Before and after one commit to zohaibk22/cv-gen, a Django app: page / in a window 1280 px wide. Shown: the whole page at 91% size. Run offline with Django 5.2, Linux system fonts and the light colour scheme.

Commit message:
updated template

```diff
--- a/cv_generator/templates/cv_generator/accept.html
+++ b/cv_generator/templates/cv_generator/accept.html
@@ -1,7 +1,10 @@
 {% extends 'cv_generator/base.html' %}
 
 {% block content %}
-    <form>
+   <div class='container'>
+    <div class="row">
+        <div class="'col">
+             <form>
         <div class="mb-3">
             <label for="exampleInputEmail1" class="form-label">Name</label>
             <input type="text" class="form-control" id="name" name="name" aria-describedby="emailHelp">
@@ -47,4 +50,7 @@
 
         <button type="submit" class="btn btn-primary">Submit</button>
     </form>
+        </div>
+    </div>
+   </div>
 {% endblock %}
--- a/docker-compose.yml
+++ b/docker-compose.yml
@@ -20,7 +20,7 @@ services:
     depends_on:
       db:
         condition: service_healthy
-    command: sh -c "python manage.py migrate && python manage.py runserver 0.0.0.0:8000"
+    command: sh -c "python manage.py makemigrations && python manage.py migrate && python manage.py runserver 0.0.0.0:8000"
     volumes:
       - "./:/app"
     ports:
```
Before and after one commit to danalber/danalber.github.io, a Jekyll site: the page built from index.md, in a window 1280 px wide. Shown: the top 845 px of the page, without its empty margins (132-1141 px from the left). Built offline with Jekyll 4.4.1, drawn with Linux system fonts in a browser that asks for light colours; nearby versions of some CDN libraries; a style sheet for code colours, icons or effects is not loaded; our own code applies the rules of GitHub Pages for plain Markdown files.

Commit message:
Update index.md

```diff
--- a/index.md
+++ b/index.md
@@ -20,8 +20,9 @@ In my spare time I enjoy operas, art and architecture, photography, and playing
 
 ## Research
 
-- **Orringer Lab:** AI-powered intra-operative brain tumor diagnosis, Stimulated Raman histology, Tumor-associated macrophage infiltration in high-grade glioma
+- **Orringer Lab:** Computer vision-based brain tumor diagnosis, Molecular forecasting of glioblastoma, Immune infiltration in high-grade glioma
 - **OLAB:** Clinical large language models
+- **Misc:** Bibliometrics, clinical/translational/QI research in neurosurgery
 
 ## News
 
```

....................

■ **GOAL OF THE EXERCISE**
If a line in the records includes the string "index", copy it.

■ **RESPONSE BELOW**
Before and after one commit to danalber/danalber.github.io, a Jekyll site: the page built from index.md, in a window 1280 px wide. Shown: the top 845 px of the page, without its empty margins (132-1141 px from the left). Built offline with Jekyll 4.4.1, drawn with Linux system fonts in a browser that asks for light colours; nearby versions of some CDN libraries; a style sheet for code colours, icons or effects is not loaded; our own code applies the rules of GitHub Pages for plain Markdown files.
Update index.md
--- a/index.md
+++ b/index.md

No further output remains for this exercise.